** TASK OBJECTIVE **
Write out the data below in full. Keep it exact.

BEGIN INFORMATION

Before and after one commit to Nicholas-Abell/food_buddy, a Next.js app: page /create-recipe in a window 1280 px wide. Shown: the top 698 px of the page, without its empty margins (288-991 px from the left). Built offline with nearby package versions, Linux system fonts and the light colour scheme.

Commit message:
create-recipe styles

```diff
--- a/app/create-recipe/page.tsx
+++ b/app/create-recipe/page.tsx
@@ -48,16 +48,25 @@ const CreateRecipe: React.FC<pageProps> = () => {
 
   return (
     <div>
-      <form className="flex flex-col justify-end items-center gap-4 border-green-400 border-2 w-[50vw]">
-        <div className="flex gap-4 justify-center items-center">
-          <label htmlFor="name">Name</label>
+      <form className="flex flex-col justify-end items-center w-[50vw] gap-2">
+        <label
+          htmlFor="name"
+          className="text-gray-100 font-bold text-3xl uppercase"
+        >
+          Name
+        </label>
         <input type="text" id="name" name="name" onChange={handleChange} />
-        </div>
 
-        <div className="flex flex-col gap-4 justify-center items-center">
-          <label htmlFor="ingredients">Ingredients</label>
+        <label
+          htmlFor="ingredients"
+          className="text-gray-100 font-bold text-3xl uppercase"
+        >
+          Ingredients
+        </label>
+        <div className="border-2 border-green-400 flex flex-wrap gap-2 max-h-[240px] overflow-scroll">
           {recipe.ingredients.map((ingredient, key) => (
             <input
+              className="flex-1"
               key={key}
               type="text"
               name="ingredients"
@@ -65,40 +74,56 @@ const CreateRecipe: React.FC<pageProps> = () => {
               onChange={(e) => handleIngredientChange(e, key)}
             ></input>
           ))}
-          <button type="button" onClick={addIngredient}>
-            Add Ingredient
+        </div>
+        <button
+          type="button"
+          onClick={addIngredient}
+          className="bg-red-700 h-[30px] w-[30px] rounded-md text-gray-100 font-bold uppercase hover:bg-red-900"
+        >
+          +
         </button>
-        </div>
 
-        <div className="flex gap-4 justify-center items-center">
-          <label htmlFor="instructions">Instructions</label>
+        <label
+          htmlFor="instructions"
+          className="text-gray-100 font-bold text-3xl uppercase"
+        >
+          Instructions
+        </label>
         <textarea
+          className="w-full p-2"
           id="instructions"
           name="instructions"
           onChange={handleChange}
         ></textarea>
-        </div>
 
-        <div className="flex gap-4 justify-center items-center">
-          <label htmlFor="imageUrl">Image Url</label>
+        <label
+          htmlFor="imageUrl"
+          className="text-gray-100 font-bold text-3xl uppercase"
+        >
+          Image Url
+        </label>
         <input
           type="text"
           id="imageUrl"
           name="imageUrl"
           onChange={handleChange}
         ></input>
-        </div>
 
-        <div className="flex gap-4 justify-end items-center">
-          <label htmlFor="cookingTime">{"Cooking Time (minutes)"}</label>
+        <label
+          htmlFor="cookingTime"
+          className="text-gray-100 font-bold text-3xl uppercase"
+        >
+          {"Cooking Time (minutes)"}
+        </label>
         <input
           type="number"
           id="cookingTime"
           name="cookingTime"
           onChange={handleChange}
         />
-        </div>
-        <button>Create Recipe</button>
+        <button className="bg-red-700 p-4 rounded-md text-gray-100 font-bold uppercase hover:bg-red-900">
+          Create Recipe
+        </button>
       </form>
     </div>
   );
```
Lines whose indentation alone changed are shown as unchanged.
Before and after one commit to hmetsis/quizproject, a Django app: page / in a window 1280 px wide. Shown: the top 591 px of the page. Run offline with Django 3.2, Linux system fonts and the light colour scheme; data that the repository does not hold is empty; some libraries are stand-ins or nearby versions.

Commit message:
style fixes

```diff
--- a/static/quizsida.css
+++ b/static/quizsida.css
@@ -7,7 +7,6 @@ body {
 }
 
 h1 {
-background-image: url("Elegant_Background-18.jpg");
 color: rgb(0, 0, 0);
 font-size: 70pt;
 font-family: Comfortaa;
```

END INFORMATION

** SOLUTION FOR THIS TASK **
Before and after one commit to Nicholas-Abell/food_buddy, a Next.js app: page /create-recipe in a window 1280 px wide. Shown: the top 698 px of the page, without its empty margins (288-991 px from the left). Built offline with nearby package versions, Linux system fonts and the light colour scheme.

Commit message:
create-recipe styles

```diff
--- a/app/create-recipe/page.tsx
+++ b/app/create-recipe/page.tsx
@@ -48,16 +48,25 @@ const CreateRecipe: React.FC<pageProps> = () => {
 
   return (
     <div>
-      <form className="flex flex-col justify-end items-center gap-4 border-green-400 border-2 w-[50vw]">
-        <div className="flex gap-4 justify-center items-center">
-          <label htmlFor="name">Name</label>
+      <form className="flex flex-col justify-end items-center w-[50vw] gap-2">
+        <label
+          htmlFor="name"
+          className="text-gray-100 font-bold text-3xl uppercase"
+        >
+          Name
+        </label>
         <input type="text" id="name" name="name" onChange={handleChange} />
-        </div>
 
-        <div className="flex flex-col gap-4 justify-center items-center">
-          <label htmlFor="ingredients">Ingredients</label>
+        <label
+          htmlFor="ingredients"
+          className="text-gray-100 font-bold text-3xl uppercase"
+        >
+          Ingredients
+        </label>
+        <div className="border-2 border-green-400 flex flex-wrap gap-2 max-h-[240px] overflow-scroll">
           {recipe.ingredients.map((ingredient, key) => (
             <input
+              className="flex-1"
               key={key}
               type="text"
               name="ingredients"
@@ -65,40 +74,56 @@ const CreateRecipe: React.FC<pageProps> = () => {
               onChange={(e) => handleIngredientChange(e, key)}
             ></input>
           ))}
-          <button type="button" onClick={addIngredient}>
-            Add Ingredient
+        </div>
+        <button
+          type="button"
+          onClick={addIngredient}
+          className="bg-red-700 h-[30px] w-[30px] rounded-md text-gray-100 font-bold uppercase hover:bg-red-900"
+        >
+          +
         </button>
-        </div>
 
-        <div className="flex gap-4 justify-center items-center">
-          <label htmlFor="instructions">Instructions</label>
+        <label
+          htmlFor="instructions"
+          className="text-gray-100 font-bold text-3xl uppercase"
+        >
+          Instructions
+        </label>
         <textarea
+          className="w-full p-2"
           id="instructions"
           name="instructions"
           onChange={handleChange}
         ></textarea>
-        </div>
 
-        <div className="flex gap-4 justify-center items-center">
-          <label htmlFor="imageUrl">Image Url</label>
+        <label
+          htmlFor="imageUrl"
+          className="text-gray-100 font-bold text-3xl uppercase"
+        >
+          Image Url
+        </label>
         <input
           type="text"
           id="imageUrl"
           name="imageUrl"
           onChange={handleChange}
         ></input>
-        </div>
 
-        <div className="flex gap-4 justify-end items-center">
-          <label htmlFor="cookingTime">{"Cooking Time (minutes)"}</label>
+        <label
+          htmlFor="cookingTime"
+          className="text-gray-100 font-bold text-3xl uppercase"
+        >
+          {"Cooking Time (minutes)"}
+        </label>
         <input
           type="number"
           id="cookingTime"
           name="cookingTime"
           onChange={handleChange}
         />
-        </div>
-        <button>Create Recipe</button>
+        <button className="bg-red-700 p-4 rounded-md text-gray-100 font-bold uppercase hover:bg-red-900">
+          Create Recipe
+        </button>
       </form>
     </div>
   );
```
Lines whose indentation alone changed are shown as unchanged.
Before and after one commit to hmetsis/quizproject, a Django app: page / in a window 1280 px wide. Shown: the top 591 px of the page. Run offline with Django 3.2, Linux system fonts and the light colour scheme; data that the repository does not hold is empty; some libraries are stand-ins or nearby versions.

Commit message:
style fixes

```diff
--- a/static/quizsida.css
+++ b/static/quizsida.css
@@ -7,7 +7,6 @@ body {
 }
 
 h1 {
-background-image: url("Elegant_Background-18.jpg");
 color: rgb(0, 0, 0);
 font-size: 70pt;
 font-family: Comfortaa;
```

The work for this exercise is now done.